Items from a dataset
---*---
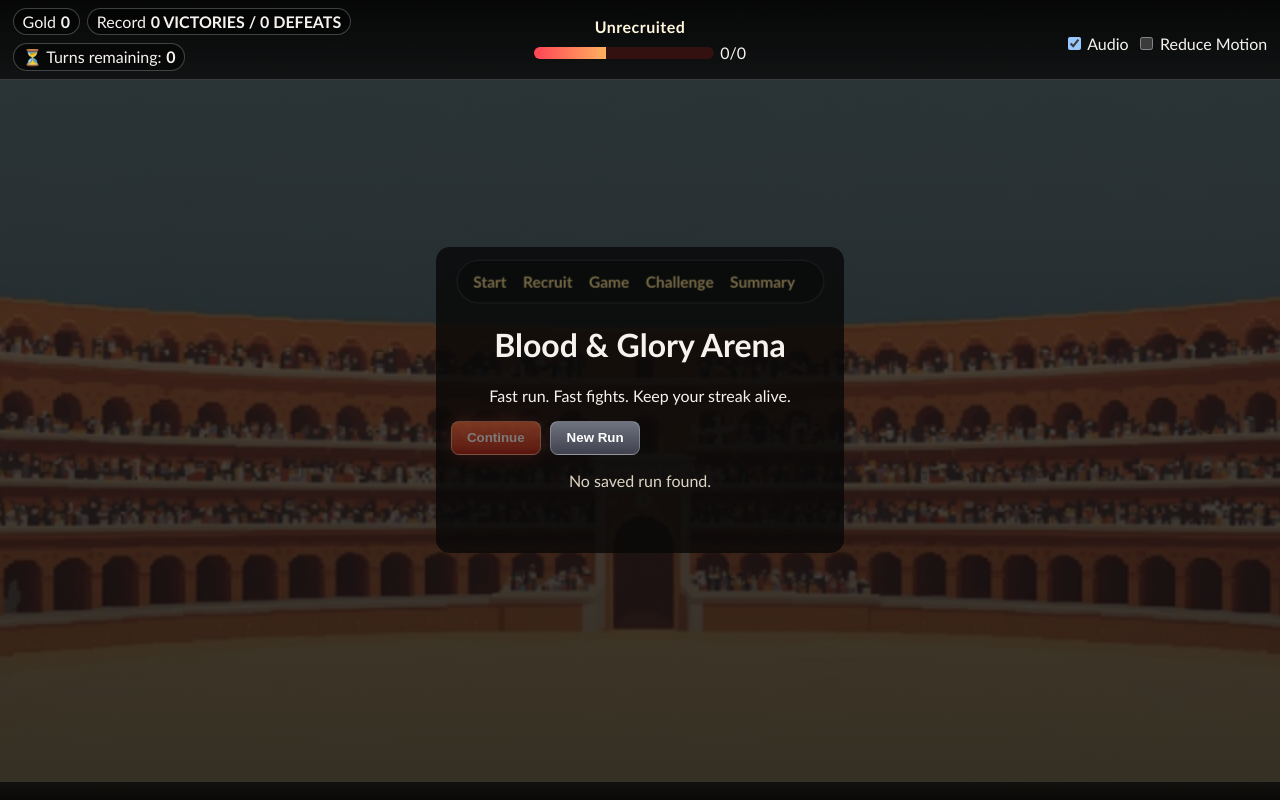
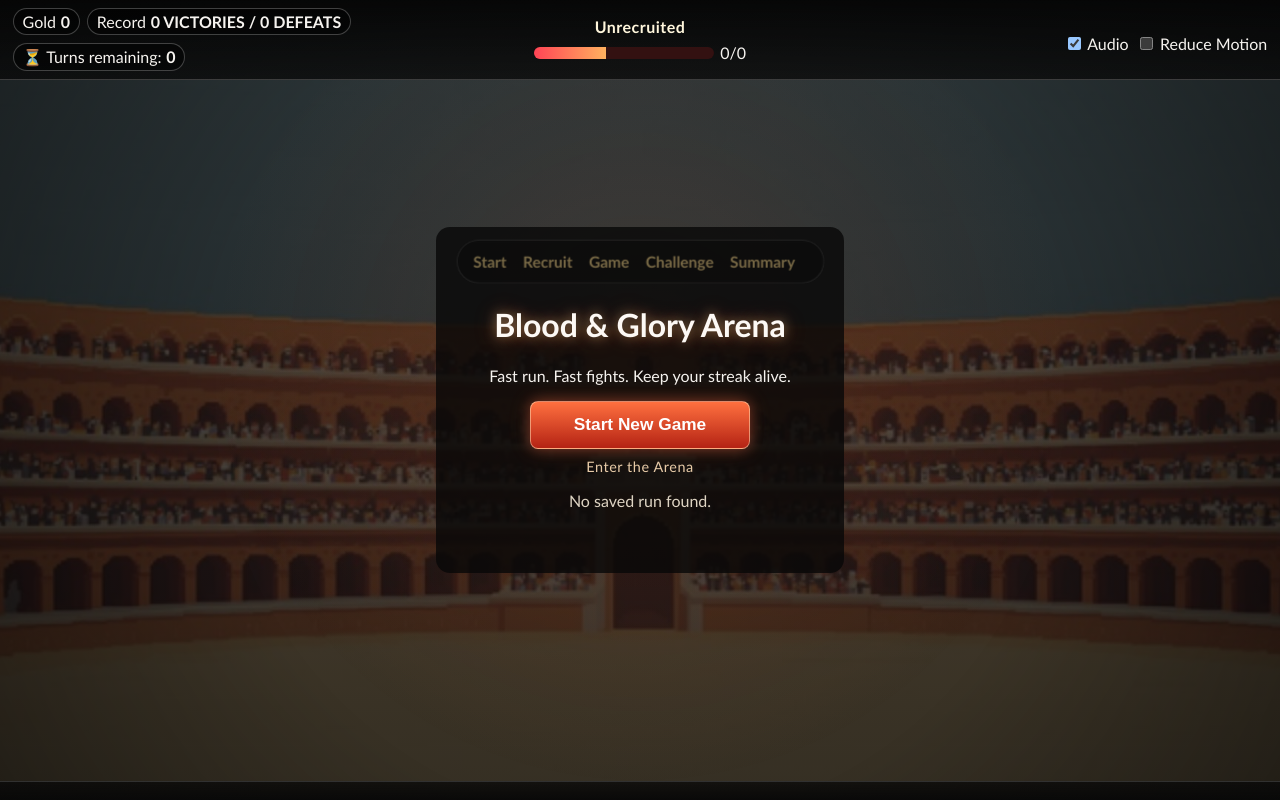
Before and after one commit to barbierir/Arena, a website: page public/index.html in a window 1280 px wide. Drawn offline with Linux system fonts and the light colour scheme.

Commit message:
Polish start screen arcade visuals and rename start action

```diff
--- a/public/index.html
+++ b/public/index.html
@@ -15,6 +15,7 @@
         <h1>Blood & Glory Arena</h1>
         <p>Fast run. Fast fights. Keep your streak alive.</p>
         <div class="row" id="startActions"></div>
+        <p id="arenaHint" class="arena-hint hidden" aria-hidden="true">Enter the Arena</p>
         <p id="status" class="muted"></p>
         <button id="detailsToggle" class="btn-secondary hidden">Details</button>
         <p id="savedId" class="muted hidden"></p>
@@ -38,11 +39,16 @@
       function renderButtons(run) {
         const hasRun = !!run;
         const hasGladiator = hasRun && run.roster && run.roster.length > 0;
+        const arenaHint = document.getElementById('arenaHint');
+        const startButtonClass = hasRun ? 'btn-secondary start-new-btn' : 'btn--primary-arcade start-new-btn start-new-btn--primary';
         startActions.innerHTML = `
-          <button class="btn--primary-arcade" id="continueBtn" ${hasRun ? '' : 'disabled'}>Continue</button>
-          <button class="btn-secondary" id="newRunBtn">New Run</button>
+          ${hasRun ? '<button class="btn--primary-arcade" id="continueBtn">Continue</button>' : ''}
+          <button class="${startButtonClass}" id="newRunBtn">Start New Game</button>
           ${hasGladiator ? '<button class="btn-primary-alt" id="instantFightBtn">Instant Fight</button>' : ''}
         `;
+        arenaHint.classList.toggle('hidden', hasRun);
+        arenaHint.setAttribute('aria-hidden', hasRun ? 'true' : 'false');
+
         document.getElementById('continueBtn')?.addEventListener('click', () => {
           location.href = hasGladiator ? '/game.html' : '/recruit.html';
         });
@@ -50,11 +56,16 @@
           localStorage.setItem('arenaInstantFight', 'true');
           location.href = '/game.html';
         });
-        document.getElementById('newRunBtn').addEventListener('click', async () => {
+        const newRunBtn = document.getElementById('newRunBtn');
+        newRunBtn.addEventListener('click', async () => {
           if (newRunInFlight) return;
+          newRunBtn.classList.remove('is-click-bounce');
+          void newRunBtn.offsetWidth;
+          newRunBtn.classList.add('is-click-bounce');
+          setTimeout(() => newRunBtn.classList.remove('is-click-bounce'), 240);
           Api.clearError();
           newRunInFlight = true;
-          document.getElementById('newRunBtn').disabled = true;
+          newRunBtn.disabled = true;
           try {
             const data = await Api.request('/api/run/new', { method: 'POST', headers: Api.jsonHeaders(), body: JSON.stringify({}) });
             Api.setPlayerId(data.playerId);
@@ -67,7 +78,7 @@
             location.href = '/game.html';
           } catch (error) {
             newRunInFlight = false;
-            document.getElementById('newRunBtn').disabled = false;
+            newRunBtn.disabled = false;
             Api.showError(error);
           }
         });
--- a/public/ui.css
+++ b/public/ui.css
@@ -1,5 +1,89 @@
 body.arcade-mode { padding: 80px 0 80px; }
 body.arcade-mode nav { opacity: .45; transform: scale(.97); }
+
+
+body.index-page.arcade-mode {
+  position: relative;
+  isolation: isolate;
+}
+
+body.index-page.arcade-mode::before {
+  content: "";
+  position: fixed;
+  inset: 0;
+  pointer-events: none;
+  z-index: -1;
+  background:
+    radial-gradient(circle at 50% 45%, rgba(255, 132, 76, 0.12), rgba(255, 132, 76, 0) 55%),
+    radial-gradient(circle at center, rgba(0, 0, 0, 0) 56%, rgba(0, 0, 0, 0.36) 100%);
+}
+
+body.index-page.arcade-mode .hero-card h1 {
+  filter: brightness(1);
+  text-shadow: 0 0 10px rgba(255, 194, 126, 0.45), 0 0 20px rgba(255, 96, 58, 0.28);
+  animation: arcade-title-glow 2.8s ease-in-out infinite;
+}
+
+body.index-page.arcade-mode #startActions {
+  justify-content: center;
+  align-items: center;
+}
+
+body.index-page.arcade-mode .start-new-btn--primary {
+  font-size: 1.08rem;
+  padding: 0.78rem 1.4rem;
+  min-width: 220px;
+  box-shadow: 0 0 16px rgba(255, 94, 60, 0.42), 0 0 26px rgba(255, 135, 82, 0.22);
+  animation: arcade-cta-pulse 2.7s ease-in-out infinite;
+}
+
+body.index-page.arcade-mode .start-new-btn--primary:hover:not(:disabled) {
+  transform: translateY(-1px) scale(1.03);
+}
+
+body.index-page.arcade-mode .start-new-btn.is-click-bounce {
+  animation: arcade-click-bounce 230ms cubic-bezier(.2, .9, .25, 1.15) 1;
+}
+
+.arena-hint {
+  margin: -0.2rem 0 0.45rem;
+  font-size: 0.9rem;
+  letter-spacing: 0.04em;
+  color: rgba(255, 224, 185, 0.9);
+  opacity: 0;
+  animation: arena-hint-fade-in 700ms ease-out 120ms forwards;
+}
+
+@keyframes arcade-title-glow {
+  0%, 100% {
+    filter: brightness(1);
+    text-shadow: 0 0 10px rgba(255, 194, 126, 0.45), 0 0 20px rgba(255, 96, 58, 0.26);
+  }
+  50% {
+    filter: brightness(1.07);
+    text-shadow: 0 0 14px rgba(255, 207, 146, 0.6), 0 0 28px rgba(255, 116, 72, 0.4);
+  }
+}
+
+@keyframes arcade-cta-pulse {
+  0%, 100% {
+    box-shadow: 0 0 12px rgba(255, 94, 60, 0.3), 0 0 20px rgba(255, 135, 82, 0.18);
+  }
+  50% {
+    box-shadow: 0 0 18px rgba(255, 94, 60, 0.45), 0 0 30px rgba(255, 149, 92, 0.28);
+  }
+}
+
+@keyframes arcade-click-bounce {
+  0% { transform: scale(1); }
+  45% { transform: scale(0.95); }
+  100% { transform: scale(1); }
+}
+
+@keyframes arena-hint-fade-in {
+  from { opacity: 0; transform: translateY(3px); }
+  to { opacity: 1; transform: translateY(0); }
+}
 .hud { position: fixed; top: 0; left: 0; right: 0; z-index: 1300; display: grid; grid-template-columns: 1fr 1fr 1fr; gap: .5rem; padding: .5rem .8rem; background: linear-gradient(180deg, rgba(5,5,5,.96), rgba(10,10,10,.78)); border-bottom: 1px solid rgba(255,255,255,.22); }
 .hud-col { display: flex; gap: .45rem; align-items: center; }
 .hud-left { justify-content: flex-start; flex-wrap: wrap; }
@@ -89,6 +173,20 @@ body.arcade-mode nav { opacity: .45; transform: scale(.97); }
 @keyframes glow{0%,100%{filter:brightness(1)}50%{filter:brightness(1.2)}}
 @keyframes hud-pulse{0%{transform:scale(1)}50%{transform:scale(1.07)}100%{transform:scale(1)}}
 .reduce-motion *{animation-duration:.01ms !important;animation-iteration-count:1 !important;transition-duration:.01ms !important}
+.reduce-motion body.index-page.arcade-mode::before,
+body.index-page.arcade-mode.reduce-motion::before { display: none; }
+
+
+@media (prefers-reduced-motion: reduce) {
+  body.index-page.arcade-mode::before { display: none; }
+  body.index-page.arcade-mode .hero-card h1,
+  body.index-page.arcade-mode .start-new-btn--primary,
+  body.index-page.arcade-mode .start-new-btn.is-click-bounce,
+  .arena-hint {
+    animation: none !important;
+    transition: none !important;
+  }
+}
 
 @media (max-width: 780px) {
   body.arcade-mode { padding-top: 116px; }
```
---*---
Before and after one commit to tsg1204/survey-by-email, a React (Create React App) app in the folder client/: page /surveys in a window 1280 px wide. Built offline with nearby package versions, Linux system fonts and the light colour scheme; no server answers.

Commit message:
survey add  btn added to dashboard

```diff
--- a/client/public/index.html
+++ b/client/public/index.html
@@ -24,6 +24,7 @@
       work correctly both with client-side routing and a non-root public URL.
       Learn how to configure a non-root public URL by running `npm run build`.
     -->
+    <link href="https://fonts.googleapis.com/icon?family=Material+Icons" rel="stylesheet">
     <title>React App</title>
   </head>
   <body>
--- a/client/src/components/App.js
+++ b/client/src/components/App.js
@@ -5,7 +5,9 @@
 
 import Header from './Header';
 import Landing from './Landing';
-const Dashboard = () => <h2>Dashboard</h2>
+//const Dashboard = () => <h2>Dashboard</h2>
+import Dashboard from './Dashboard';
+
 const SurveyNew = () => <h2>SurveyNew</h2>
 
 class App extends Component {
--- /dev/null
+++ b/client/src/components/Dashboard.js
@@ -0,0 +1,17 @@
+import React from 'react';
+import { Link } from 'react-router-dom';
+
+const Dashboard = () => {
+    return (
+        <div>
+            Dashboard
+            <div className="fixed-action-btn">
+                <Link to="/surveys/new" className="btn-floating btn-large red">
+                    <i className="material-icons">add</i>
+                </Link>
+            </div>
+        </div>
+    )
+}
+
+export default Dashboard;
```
---*---
Write out only the lines that run from the line containing "Before and after one commit to barbierir/Arena, a" through the line containing "Polish start screen", both included, exactly as they appear above.

Before and after one commit to barbierir/Arena, a website: page public/index.html in a window 1280 px wide. Drawn offline with Linux system fonts and the light colour scheme.

Commit message:
Polish start screen arcade visuals and rename start action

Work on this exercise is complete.